Eyes on 2020 is a national campaign mobilizing independents to call for full access to every stage of the presidential election process in every state. In phase one, independents are pressuring the Democratic and Republican parties to commit to opening all 2020 presidential primaries and caucuses to independent voters. They have the power to do so!
We are excited that one of our supporters, Dr. Jeffrey Solomon, shepherded a resolution to open Florida’s Democratic primaries to independent voters through the Miami-Dade Democratic Executive Committee. His success was replicated the following week in Brevard County. The Hillsborough County Democratic Executive Committee is scheduled to take it up on May 16.
Eyes on 2020 is a national campaign mobilizing independents to call for full access to every stage of the presidential election process in every state.
After the Brevard County announcement on their Facebook page, the Chair of the Florida Democratic Party, made a comment stating her opposition. She claimed that our state law prohibits anyone not registered with a party from voting in a primary.
After she was informed that the U.S. Supreme Court ruled this type of state law unconstitutional, she wrote a commentary published in the Sun Sentinel admonishing the state’s Republican Party for its efforts to limit access to the voting booth! We continue to ask her why the 3.6 million independents (27% of the electorate) in our state do not have an equal voice in determining who represents us.

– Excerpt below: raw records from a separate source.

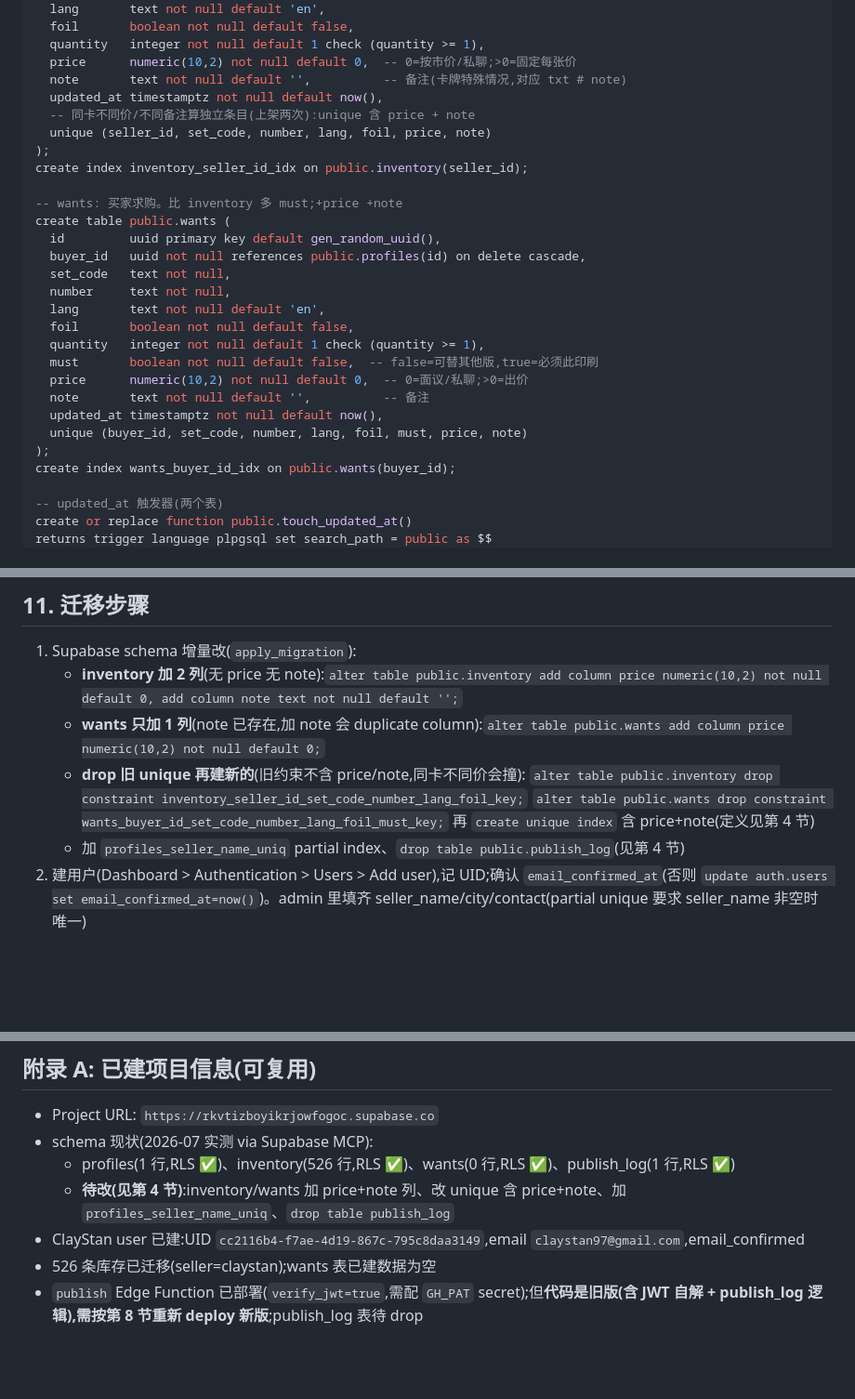
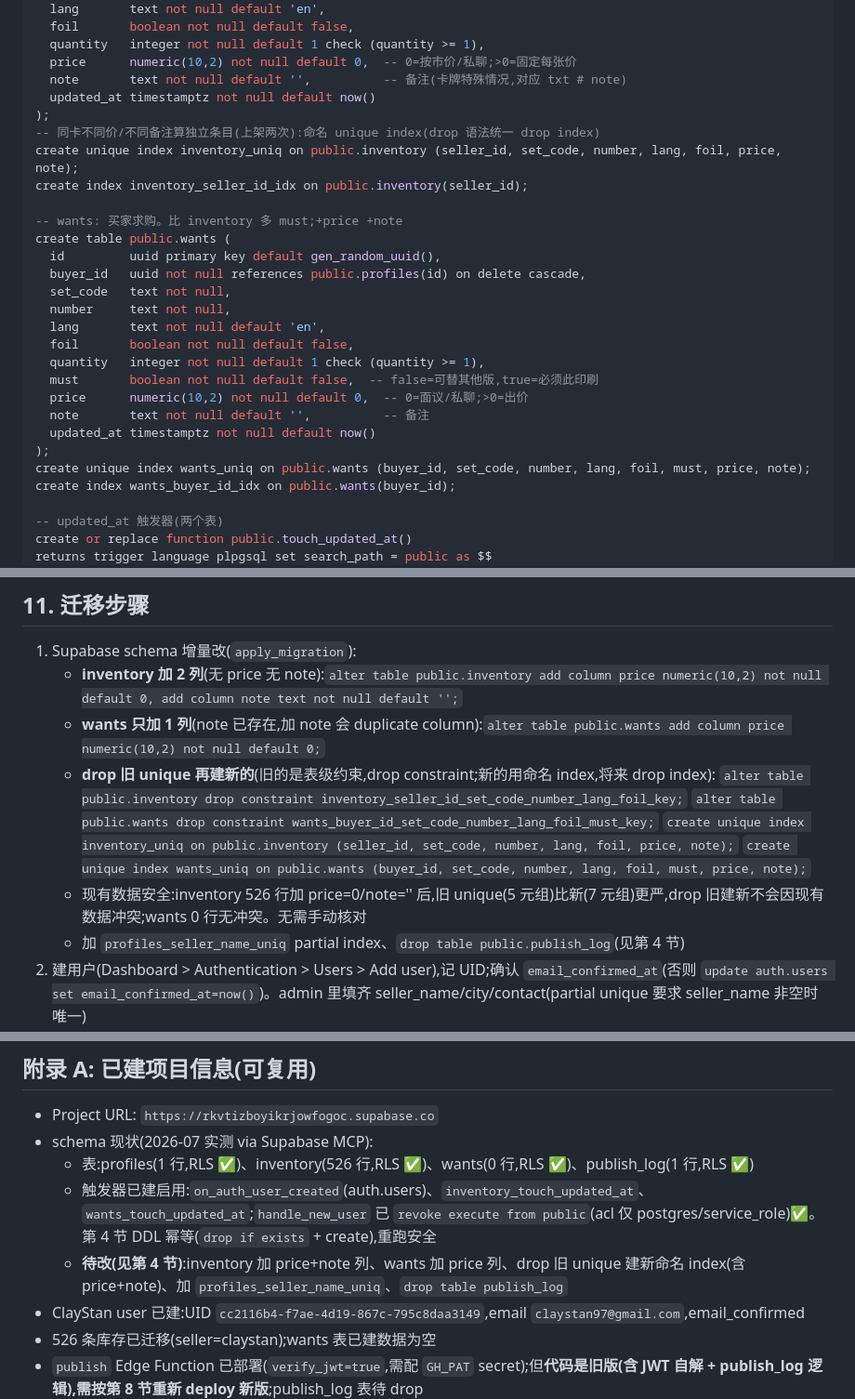
Before and after one commit to ClayStan404/mtg-showcase, a Markdown page: SUPABASE_MIGRATION_PLAN.md, 3 parts joined by grey strips. Shown at 93% size. GitHub-like rendering; blank space fills up the shorter version.

Commit message:
docs: unify unique index style, document existing-data safety, snapshot triggers
- inventory/wants: replace table-level unique(...) with named
  create unique index (inventory_uniq / wants_uniq), matching profiles style;
  future drops统一 use drop index (old ones still drop constraint)
- step 1: add explicit drop-constraint + create-unique-index statements;
  note existing 526 rows are safe (old 5-tuple unique is stricter than new
  7-tuple, no conflict when rebuilding)
- appendix A: snapshot trigger status (verified via MCP) -- on_auth_user_created,
  inventory/wants_touch_updated_at enabled; handle_new_user already revoked
  execute from public; DDL idempotent

Co-Authored-By: Claude <noreply@anthropic.com>

```diff
--- a/SUPABASE_MIGRATION_PLAN.md
+++ b/SUPABASE_MIGRATION_PLAN.md
@@ -80,10 +80,10 @@ create table public.inventory (
   quantity   integer not null default 1 check (quantity >= 1),
   price      numeric(10,2) not null default 0,  -- 0=按市价/私聊;>0=固定每张价
   note       text not null default '',          -- 备注(卡牌特殊情况,对应 txt # note)
-  updated_at timestamptz not null default now(),
-  -- 同卡不同价/不同备注算独立条目(上架两次):unique 含 price + note
-  unique (seller_id, set_code, number, lang, foil, price, note)
+  updated_at timestamptz not null default now()
 );
+-- 同卡不同价/不同备注算独立条目(上架两次):命名 unique index(drop 语法统一 drop index)
+create unique index inventory_uniq on public.inventory (seller_id, set_code, number, lang, foil, price, note);
 create index inventory_seller_id_idx on public.inventory(seller_id);
 
 -- wants: 买家求购。比 inventory 多 must;+price +note
@@ -98,9 +98,9 @@ create table public.wants (
   must       boolean not null default false,  -- false=可替其他版,true=必须此印刷
   price      numeric(10,2) not null default 0,  -- 0=面议/私聊;>0=出价
   note       text not null default '',          -- 备注
-  updated_at timestamptz not null default now(),
-  unique (buyer_id, set_code, number, lang, foil, must, price, note)
+  updated_at timestamptz not null default now()
 );
+create unique index wants_uniq on public.wants (buyer_id, set_code, number, lang, foil, must, price, note);
 create index wants_buyer_id_idx on public.wants(buyer_id);
 
 -- updated_at 触发器(两个表)
@@ -385,10 +385,12 @@ Deno.serve(async (req) => {
 1. Supabase schema 增量改(`apply_migration`):
    - **inventory 加 2 列**(无 price 无 note):`alter table public.inventory add column price numeric(10,2) not null default 0, add column note text not null default '';`
    - **wants 只加 1 列**(note 已存在,加 note 会 duplicate column):`alter table public.wants add column price numeric(10,2) not null default 0;`
-   - **drop 旧 unique 再建新的**(旧约束不含 price/note,同卡不同价会撞):
+   - **drop 旧 unique 再建新的**(旧的是表级约束,drop constraint;新的用命名 index,将来 drop index):
      `alter table public.inventory drop constraint inventory_seller_id_set_code_number_lang_foil_key;`
      `alter table public.wants drop constraint wants_buyer_id_set_code_number_lang_foil_must_key;`
-     再 `create unique index` 含 price+note(定义见第 4 节)
+     `create unique index inventory_uniq on public.inventory (seller_id, set_code, number, lang, foil, price, note);`
+     `create unique index wants_uniq on public.wants (buyer_id, set_code, number, lang, foil, must, price, note);`
+   - 现有数据安全:inventory 526 行加 price=0/note='' 后,旧 unique(5 元组)比新(7 元组)更严,drop 旧建新不会因现有数据冲突;wants 0 行无冲突。无需手动核对
    - 加 `profiles_seller_name_uniq` partial index、`drop table public.publish_log`(见第 4 节)
 2. 建用户(Dashboard > Authentication > Users > Add user),记 UID;确认 `email_confirmed_at`(否则 `update auth.users set email_confirmed_at=now()`)。admin 里填齐 seller_name/city/contact(partial unique 要求 seller_name 非空时唯一)
 3. 配 Edge Function secret `GH_PAT`(不需 service_role)
@@ -406,8 +408,9 @@ Deno.serve(async (req) => {
 
 - Project URL: `https://rkvtizboyikrjowfogoc.supabase.co`
 - schema 现状(2026-07 实测 via Supabase MCP):
-  - profiles(1 行,RLS ✅)、inventory(526 行,RLS ✅)、wants(0 行,RLS ✅)、publish_log(1 行,RLS ✅)
-  - **待改(见第 4 节)**:inventory/wants 加 price+note 列、改 unique 含 price+note、加 `profiles_seller_name_uniq`、`drop table publish_log`
+  - 表:profiles(1 行,RLS ✅)、inventory(526 行,RLS ✅)、wants(0 行,RLS ✅)、publish_log(1 行,RLS ✅)
+  - 触发器已建启用:`on_auth_user_created`(auth.users)、`inventory_touch_updated_at`、`wants_touch_updated_at`;`handle_new_user` 已 `revoke execute from public`(acl 仅 postgres/service_role)✅。第 4 节 DDL 幂等(`drop if exists` + create),重跑安全
+  - **待改(见第 4 节)**:inventory 加 price+note 列、wants 加 price 列、drop 旧 unique 建新命名 index(含 price+note)、加 `profiles_seller_name_uniq`、`drop table publish_log`
 - ClayStan user 已建:UID `cc2116b4-f7ae-4d19-867c-795c8daa3149`,email `claystan97@gmail.com`,email_confirmed
 - 526 条库存已迁移(seller=claystan);wants 表已建数据为空
 - `publish` Edge Function 已部署(`verify_jwt=true`,需配 `GH_PAT` secret);但**代码是旧版(含 JWT 自解 + publish_log 逻辑),需按第 8 节重新 deploy 新版**;publish_log 表待 drop
```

As the Democratic candidates hit the campaign trail, our supporters have begun intersecting them on the question of open primaries. And, as the first televised debate is being held in Miami, we are gearing up to ask each about their position on independents’ lack of participation in our closed primary.
The latest controversy in our state concerns an unnamed county’s voter rolls being hacked by the Russians in 2016. While this, in conjunction with the number of social media accounts spreading dissension traced to Russia during the 2016 election, is a matter of concern and needs attention, the state of Florida should be equally concerned about our closed primaries and the number of citizens being locked out of what is arguably the most important stage in our electoral process.
It is estimated that 26 million Americans were barred from voting in the 2016 presidential elections through closed primaries. Perhaps, Florida, still remembered for its 2000 hanging chad fiasco, should seize this opportunity to change the narrative.
We are proud of Desmond Meade and the Florida Rights Restoration Coalition’s recent victory to restore voting rights to convicted felons who have completed their sentences, but the Florida legislature is currently passing bills that would limit their participation. This is disappointing, but not surprising.
What is surprising is that the leader of the Florida Democratic Party has committed over two million dollars for a voter registration drive, but doesn’t support opening Florida’s primaries to the 3.6 million registered independent voters who are currently locked out.